A regular tree grammar defines a regular tree language. Regular tree grammars are widely applied as tools in formal reasoning, but in practice the basic formalism is hidden in languages designed at human users. The *RTG* language is a little language that just contains the constructs of the clean formalism. The language is probably best introduced by a tiny example:
regular tree grammar
start Exp
productions
Var -> Var ()
Exp -> Int ()
| Times (Exp, Exp)
| Plus (Exp, Exp)
| Call (Var, ExpList)
ExpList -> (Exp, ExpList)
| ()
A regular tree grammar consists of a list of start non-terminals and a list of productions. The list of start non-terminals defines what non-terminals are allowed at the root of tree in the language defined by this RTG. The productions specify the terms that can be produced for a certain non-terminal. The left-hand-side of a production is non-terminal, the right hand side is a term that can contain non-terminals.
Formally, a regular tree grammar consists of:
* An unranked alphabet of non-terminals: N
* A ranked alphabet of terminals: T
* A set of start symbols S, which is a subset of N

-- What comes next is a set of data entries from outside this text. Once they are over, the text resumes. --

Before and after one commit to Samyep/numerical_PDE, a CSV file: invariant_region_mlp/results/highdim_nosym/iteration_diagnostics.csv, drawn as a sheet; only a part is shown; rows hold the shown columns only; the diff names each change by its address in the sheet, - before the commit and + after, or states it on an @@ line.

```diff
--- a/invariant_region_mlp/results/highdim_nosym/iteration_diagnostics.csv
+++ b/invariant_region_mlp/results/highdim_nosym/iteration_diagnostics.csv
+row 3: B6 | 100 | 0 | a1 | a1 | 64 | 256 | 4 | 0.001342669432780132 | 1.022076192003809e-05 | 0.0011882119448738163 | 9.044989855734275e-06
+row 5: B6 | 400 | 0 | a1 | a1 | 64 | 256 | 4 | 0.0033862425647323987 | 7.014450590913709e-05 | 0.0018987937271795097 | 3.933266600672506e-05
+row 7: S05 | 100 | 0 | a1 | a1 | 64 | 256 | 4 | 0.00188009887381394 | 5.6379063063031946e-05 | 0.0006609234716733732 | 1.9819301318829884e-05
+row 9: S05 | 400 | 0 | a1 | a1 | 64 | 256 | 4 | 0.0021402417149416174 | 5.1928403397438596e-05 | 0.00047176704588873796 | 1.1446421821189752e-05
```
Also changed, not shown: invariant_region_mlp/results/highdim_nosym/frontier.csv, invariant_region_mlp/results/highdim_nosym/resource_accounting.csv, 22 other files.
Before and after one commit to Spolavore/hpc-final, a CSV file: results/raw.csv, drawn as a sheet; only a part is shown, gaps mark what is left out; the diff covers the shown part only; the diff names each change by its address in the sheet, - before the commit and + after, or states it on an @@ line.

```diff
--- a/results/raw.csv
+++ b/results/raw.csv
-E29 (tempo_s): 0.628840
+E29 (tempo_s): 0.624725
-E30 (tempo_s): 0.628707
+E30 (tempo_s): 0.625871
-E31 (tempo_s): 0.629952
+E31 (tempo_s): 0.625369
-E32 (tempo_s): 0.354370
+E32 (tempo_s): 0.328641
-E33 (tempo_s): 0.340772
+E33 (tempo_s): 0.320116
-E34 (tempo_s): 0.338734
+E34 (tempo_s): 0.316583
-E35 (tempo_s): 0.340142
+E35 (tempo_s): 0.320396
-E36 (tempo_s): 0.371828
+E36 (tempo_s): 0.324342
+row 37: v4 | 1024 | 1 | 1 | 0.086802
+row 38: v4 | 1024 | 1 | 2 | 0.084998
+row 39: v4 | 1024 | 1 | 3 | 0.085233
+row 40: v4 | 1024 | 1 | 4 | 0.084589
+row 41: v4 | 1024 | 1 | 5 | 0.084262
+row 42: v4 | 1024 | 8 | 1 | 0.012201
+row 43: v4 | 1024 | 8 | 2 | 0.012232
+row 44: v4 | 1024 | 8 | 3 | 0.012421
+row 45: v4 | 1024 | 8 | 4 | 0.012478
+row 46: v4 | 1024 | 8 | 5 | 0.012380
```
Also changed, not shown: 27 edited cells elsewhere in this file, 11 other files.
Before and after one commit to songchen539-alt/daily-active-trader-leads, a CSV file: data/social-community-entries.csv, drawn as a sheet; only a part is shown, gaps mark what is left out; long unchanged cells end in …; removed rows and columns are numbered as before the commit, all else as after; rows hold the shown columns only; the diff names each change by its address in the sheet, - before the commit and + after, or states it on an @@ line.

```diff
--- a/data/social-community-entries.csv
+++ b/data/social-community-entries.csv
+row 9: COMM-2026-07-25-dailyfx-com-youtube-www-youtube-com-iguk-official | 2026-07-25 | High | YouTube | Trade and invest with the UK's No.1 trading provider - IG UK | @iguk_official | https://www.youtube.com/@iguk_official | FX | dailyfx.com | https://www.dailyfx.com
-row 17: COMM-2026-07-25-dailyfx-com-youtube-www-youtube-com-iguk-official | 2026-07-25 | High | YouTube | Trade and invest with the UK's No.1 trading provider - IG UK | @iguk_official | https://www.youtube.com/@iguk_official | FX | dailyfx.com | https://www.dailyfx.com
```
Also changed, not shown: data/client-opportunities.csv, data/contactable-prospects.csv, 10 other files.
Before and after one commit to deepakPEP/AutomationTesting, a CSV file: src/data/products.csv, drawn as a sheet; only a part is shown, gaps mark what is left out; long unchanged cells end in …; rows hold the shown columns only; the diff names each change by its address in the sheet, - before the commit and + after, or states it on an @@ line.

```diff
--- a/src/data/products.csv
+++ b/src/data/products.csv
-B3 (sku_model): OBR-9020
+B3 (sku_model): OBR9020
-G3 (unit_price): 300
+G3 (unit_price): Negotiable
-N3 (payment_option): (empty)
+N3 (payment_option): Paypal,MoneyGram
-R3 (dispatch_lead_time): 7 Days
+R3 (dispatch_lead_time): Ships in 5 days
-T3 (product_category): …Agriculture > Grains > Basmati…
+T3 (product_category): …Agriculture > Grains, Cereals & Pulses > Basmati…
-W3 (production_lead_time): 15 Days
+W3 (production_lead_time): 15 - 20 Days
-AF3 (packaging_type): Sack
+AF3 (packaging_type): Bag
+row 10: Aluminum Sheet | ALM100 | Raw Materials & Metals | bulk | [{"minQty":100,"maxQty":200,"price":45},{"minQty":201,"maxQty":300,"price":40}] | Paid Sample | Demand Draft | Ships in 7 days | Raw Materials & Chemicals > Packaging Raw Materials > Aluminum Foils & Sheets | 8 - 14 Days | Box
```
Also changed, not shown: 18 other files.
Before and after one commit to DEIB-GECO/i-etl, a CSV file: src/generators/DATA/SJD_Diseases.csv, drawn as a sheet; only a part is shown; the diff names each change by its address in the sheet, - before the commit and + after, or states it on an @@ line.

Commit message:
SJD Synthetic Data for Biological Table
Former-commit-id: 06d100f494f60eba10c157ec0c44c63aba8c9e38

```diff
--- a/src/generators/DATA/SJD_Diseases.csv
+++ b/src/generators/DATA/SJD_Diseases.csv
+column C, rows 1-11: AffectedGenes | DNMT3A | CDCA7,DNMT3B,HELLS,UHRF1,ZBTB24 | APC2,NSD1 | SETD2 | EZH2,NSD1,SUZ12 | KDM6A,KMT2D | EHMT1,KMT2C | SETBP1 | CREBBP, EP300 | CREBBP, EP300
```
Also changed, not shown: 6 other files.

* A set of productions of the form N -> t, where t is an element of the set of ground terms over T union N.
For more formal discussion on tree grammars and tree languages see [[Thttp://www.grappa.univ-lille3.fr/tata/][Tree Automata Techniques and Applications]] or [[ConnectingXMLProcessingAndTermRewritingWithTreeGrammars][Connecting XML Processing and Term Rewriting with Tree Grammars]].
Notice that the regular tree grammar shown above contains a few constructs between angle brackets: =<cons>=, =<nil>=, =<string>=, and =<int>=. The first two are built-in _terminals_ for representing lists. The last two are built-in non-terminals for strings and integers.
See also:
* [[StrategoRegular][stratego-regular]] (the subpackage of StrategoXT that implements RTG)